- _Your instructions_
Could you tally the lines in the listing below that include the word "Date"? Respond with the total alone.

- _Listed records_
=== Begin Enclosure ===

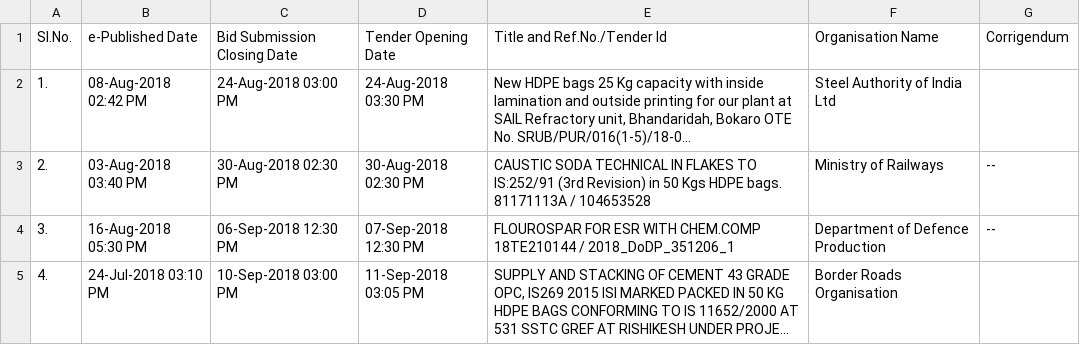
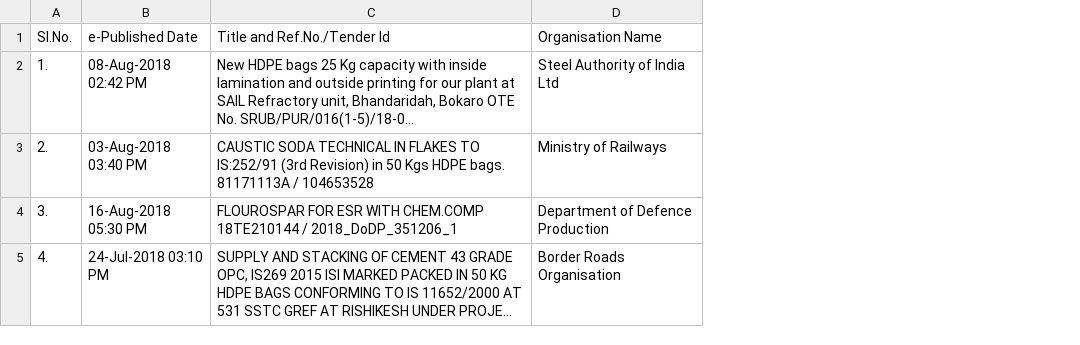
Before and after one commit to nityeshaga/scrape-and-send, a CSV file: scraper/eprocure_central/hdpe_bag_tenders.csv, drawn as a sheet; long unchanged cells end in …; the diff names each change by its address in the sheet, - before the commit and + after, or states it on an @@ line.

```diff
--- a/scraper/eprocure_central/hdpe_bag_tenders.csv
+++ b/scraper/eprocure_central/hdpe_bag_tenders.csv
-column C, rows 1-5: Bid Submission Closing Date | 24-Aug-2018 03:00 PM | 30-Aug-2018 02:30 PM | 06-Sep-2018 12:30 PM | 10-Sep-2018 03:00 PM
-column D, rows 1-5: Tender Opening Date | 24-Aug-2018 03:30 PM | 30-Aug-2018 02:30 PM | 07-Sep-2018 12:30 PM | 11-Sep-2018 03:05 PM
-column G, rows 1-4: Corrigendum |  | -- | --
```
Also changed, not shown: scraper/eprocure_central/tarpaulin_tenders.csv, 3 other files.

=== End Enclosure ===

- _Task response_
2